──────── EXERCISE MATERIALS

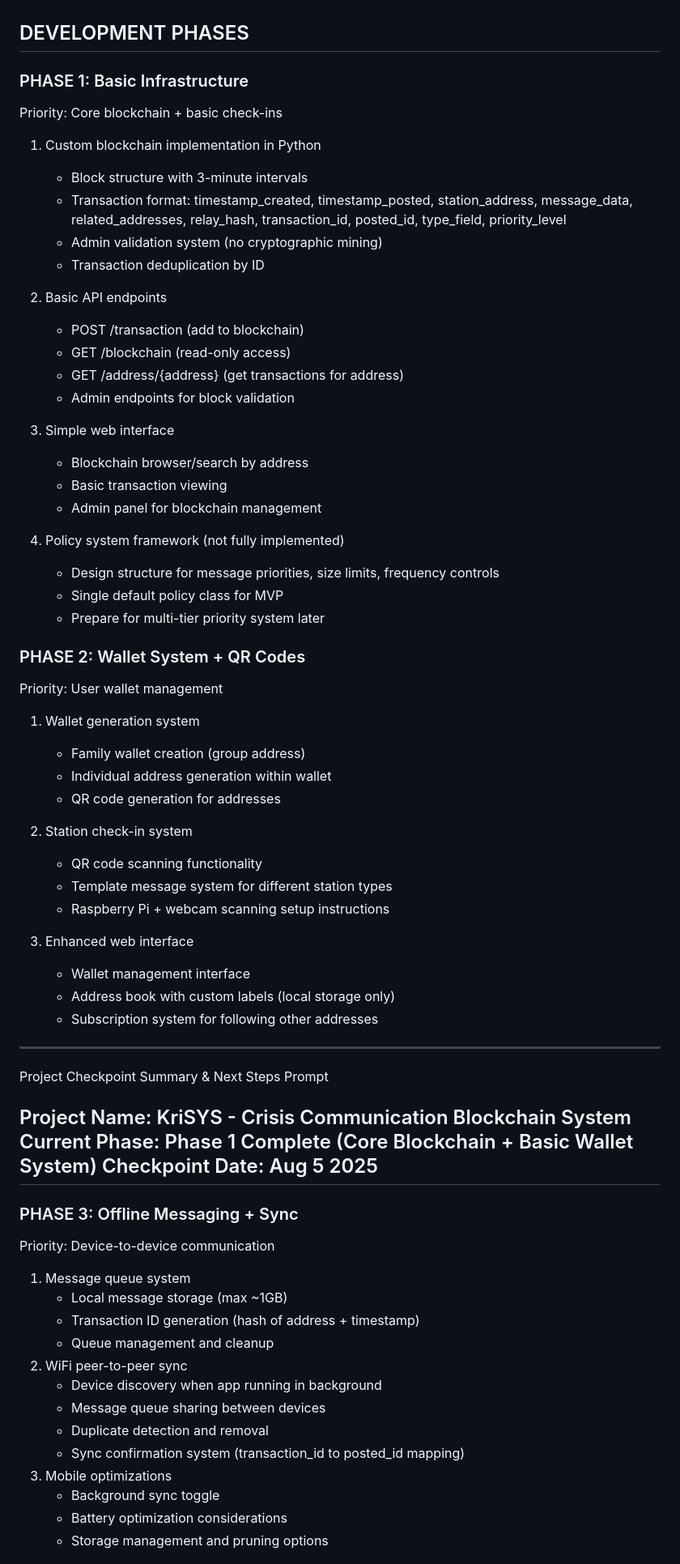
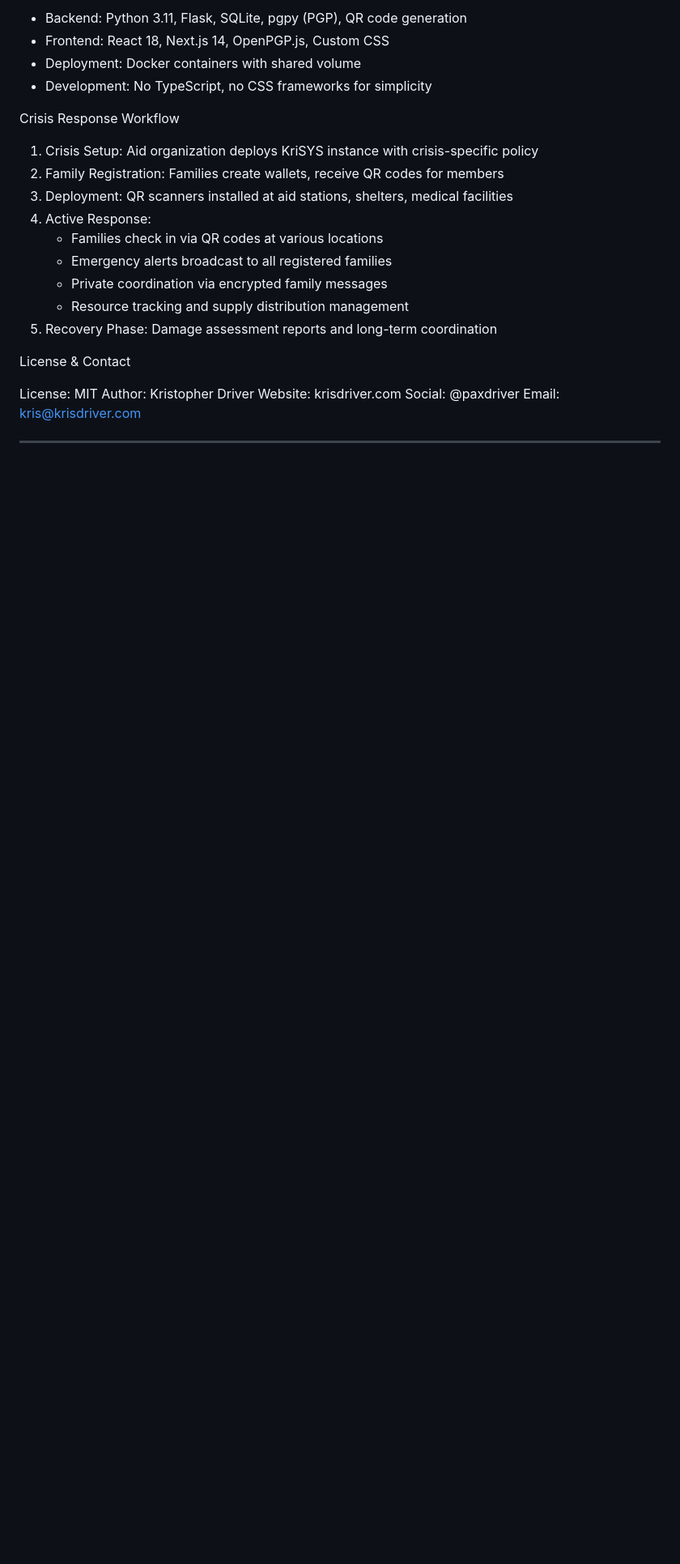
Before and after one commit to paxdriver/KriSYS, a Markdown page: README.md, the part around one of its changes. Shown at 81% size. Rendered like a GitHub page; blank space fills up the shorter version.

Commit message:
README updated, needs styling, adding to to-do

```diff
--- a/README.md
+++ b/README.md
@@ -200,77 +281,30 @@ ENDPOINT						METHOD		DESCRIPTION
+- Backend: Python 3.11, Flask, SQLite, pgpy (PGP), QR code generation
+- Frontend: React 18, Next.js 14, OpenPGP.js, Custom CSS
+- Deployment: Docker containers with shared volume
+- Development: No TypeScript, no CSS frameworks for simplicity
+
+Crisis Response Workflow
+
+1. Crisis Setup: Aid organization deploys KriSYS instance with crisis-specific policy
+2. Family Registration: Families create wallets, receive QR codes for members
+3. Deployment: QR scanners installed at aid stations, shelters, medical facilities
+4. Active Response:
+	- Families check in via QR codes at various locations
+	- Emergency alerts broadcast to all registered families
+	- Private coordination via encrypted family messages
+	- Resource tracking and supply distribution management
+5. Recovery Phase: Damage assessment reports and long-term coordination
+
+License & Contact
 
 
-## DEVELOPMENT PHASES
-
-### PHASE 1: Basic Infrastructure
-
-Priority: Core blockchain + basic check-ins
-
-1. Custom blockchain implementation in Python
-	- Block structure with 3-minute intervals
-	- Transaction format: timestamp_created, timestamp_posted, station_address, message_data, related_addresses, relay_hash, transaction_id, posted_id, type_field, priority_level
-	- Admin validation system (no cryptographic mining)
-	- Transaction deduplication by ID
-
-2. Basic API endpoints
-	- POST /transaction (add to blockchain)
-	- GET /blockchain (read-only access)
-	- GET /address/{address} (get transactions for address)
-	- Admin endpoints for block validation
-
-3. Simple web interface
-	- Blockchain browser/search by address
-	- Basic transaction viewing
-	- Admin panel for blockchain management
-
-4. Policy system framework (not fully implemented)
-	- Design structure for message priorities, size limits, frequency controls
-	- Single default policy class for MVP
-	- Prepare for multi-tier priority system later
+License: MIT
+Author: Kristopher Driver
+Website: krisdriver.com
+Social: @paxdriver
+Email: kris@krisdriver.com
 
 
-### PHASE 2: Wallet System + QR Codes
 
-Priority: User wallet management
+---
 
-1. Wallet generation system
-	- Family wallet creation (group address)
-	- Individual address generation within wallet
-	- QR code generation for addresses
-
-2. Station check-in system
-	- QR code scanning functionality
-	- Template message system for different station types
-	- Raspberry Pi + webcam scanning setup instructions
-
-3. Enhanced web interface
-	- Wallet management interface
-	- Address book with custom labels (local storage only)
-	- Subscription system for following other addresses
-
-***********************************************************
-Project Checkpoint Summary & Next Steps Prompt
-
-Project Name: KriSYS - Crisis Communication Blockchain System
-Current Phase: Phase 1 Complete (Core Blockchain + Basic Wallet System)
-Checkpoint Date: Aug 5 2025
------------------------------------------------------------
-
-
-### PHASE 3: Offline Messaging + Sync
-
-Priority: Device-to-device communication
-
-1. Message queue system
-	- Local message storage (max ~1GB)
-	- Transaction ID generation (hash of address + timestamp)
-	- Queue management and cleanup
-2. WiFi peer-to-peer sync
-	- Device discovery when app running in background
-	- Message queue sharing between devices
-	- Duplicate detection and removal
-	- Sync confirmation system (transaction_id to posted_id mapping)
-3. Mobile optimizations
-	- Background sync toggle
-	- Battery optimization considerations
-	- Storage management and pruning options
-
```
Also changed, not shown: other parts of README.md (+230 -204 lines).
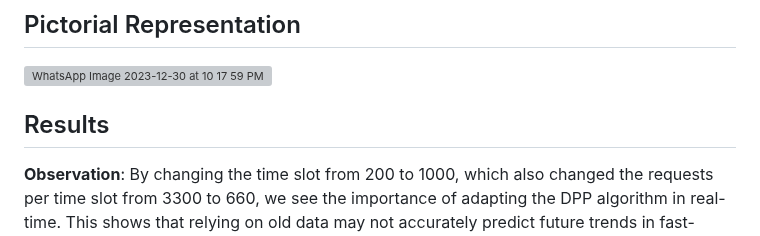
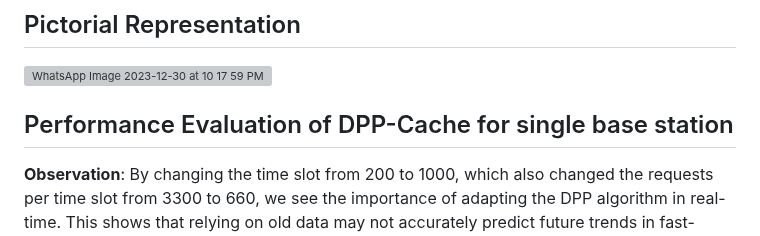
Before and after one commit to SuyashGaurav/DPP-Cache-Main-Flask-Implementation, a Markdown page: readme.md, the part around one of its changes. Rendered like a GitHub page; grey boxes are pictures that could not be loaded.

```diff
--- a/readme.md
+++ b/readme.md
@@ -41,7 +43,7 @@ slots demand as input. The neural network consists of three LSTM layers and one
 ![WhatsApp Image 2023-12-30 at 10 17 59 PM](https://github.com/SuyashGaurav/DPP-Cache-Main-Flask-Implementation/assets/102952185/b470f7b0-3a61-4496-aaa5-66766e034323)
 
 
-  ## Results
+  ## Performance Evaluation of DPP-Cache for single base station
    **Observation**:
  By changing the time slot from 200 to 1000, which also changed the requests per time slot from 3300 to 660, we see the importance of adapting the DPP algorithm in real-time. This shows that relying on old data may not accurately predict future trends in fast-changing situations. Giving more importance to recent data helps us use our resources efficiently and makes our system more resilient.
 
```
Also changed, not shown: other parts of readme.md (+2 -0 lines).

────────────────

WORK TO COMPLETE
Pictures stay out; everything else in the records above gets copied exactly.

ANSWER FOR THE TASK
Before and after one commit to paxdriver/KriSYS, a Markdown page: README.md, the part around one of its changes. Shown at 81% size. Rendered like a GitHub page; blank space fills up the shorter version.

Commit message:
README updated, needs styling, adding to to-do

```diff
--- a/README.md
+++ b/README.md
@@ -200,77 +281,30 @@ ENDPOINT						METHOD		DESCRIPTION
+- Backend: Python 3.11, Flask, SQLite, pgpy (PGP), QR code generation
+- Frontend: React 18, Next.js 14, OpenPGP.js, Custom CSS
+- Deployment: Docker containers with shared volume
+- Development: No TypeScript, no CSS frameworks for simplicity
+
+Crisis Response Workflow
+
+1. Crisis Setup: Aid organization deploys KriSYS instance with crisis-specific policy
+2. Family Registration: Families create wallets, receive QR codes for members
+3. Deployment: QR scanners installed at aid stations, shelters, medical facilities
+4. Active Response:
+	- Families check in via QR codes at various locations
+	- Emergency alerts broadcast to all registered families
+	- Private coordination via encrypted family messages
+	- Resource tracking and supply distribution management
+5. Recovery Phase: Damage assessment reports and long-term coordination
+
+License & Contact
 
 
-## DEVELOPMENT PHASES
-
-### PHASE 1: Basic Infrastructure
-
-Priority: Core blockchain + basic check-ins
-
-1. Custom blockchain implementation in Python
-	- Block structure with 3-minute intervals
-	- Transaction format: timestamp_created, timestamp_posted, station_address, message_data, related_addresses, relay_hash, transaction_id, posted_id, type_field, priority_level
-	- Admin validation system (no cryptographic mining)
-	- Transaction deduplication by ID
-
-2. Basic API endpoints
-	- POST /transaction (add to blockchain)
-	- GET /blockchain (read-only access)
-	- GET /address/{address} (get transactions for address)
-	- Admin endpoints for block validation
-
-3. Simple web interface
-	- Blockchain browser/search by address
-	- Basic transaction viewing
-	- Admin panel for blockchain management
-
-4. Policy system framework (not fully implemented)
-	- Design structure for message priorities, size limits, frequency controls
-	- Single default policy class for MVP
-	- Prepare for multi-tier priority system later
+License: MIT
+Author: Kristopher Driver
+Website: krisdriver.com
+Social: @paxdriver
+Email: kris@krisdriver.com
 
 
-### PHASE 2: Wallet System + QR Codes
 
-Priority: User wallet management
+---
 
-1. Wallet generation system
-	- Family wallet creation (group address)
-	- Individual address generation within wallet
-	- QR code generation for addresses
-
-2. Station check-in system
-	- QR code scanning functionality
-	- Template message system for different station types
-	- Raspberry Pi + webcam scanning setup instructions
-
-3. Enhanced web interface
-	- Wallet management interface
-	- Address book with custom labels (local storage only)
-	- Subscription system for following other addresses
-
-***********************************************************
-Project Checkpoint Summary & Next Steps Prompt
-
-Project Name: KriSYS - Crisis Communication Blockchain System
-Current Phase: Phase 1 Complete (Core Blockchain + Basic Wallet System)
-Checkpoint Date: Aug 5 2025
------------------------------------------------------------
-
-
-### PHASE 3: Offline Messaging + Sync
-
-Priority: Device-to-device communication
-
-1. Message queue system
-	- Local message storage (max ~1GB)
-	- Transaction ID generation (hash of address + timestamp)
-	- Queue management and cleanup
-2. WiFi peer-to-peer sync
-	- Device discovery when app running in background
-	- Message queue sharing between devices
-	- Duplicate detection and removal
-	- Sync confirmation system (transaction_id to posted_id mapping)
-3. Mobile optimizations
-	- Background sync toggle
-	- Battery optimization considerations
-	- Storage management and pruning options
-
```
Also changed, not shown: other parts of README.md (+230 -204 lines).
Before and after one commit to SuyashGaurav/DPP-Cache-Main-Flask-Implementation, a Markdown page: readme.md, the part around one of its changes. Rendered like a GitHub page; grey boxes are pictures that could not be loaded.

```diff
--- a/readme.md
+++ b/readme.md
@@ -41,7 +43,7 @@ slots demand as input. The neural network consists of three LSTM layers and one
 ![WhatsApp Image 2023-12-30 at 10 17 59 PM](https://github.com/SuyashGaurav/DPP-Cache-Main-Flask-Implementation/assets/102952185/b470f7b0-3a61-4496-aaa5-66766e034323)
 
 
-  ## Results
+  ## Performance Evaluation of DPP-Cache for single base station
    **Observation**:
  By changing the time slot from 200 to 1000, which also changed the requests per time slot from 3300 to 660, we see the importance of adapting the DPP algorithm in real-time. This shows that relying on old data may not accurately predict future trends in fast-changing situations. Giving more importance to recent data helps us use our resources efficiently and makes our system more resilient.
 
```
Also changed, not shown: other parts of readme.md (+2 -0 lines).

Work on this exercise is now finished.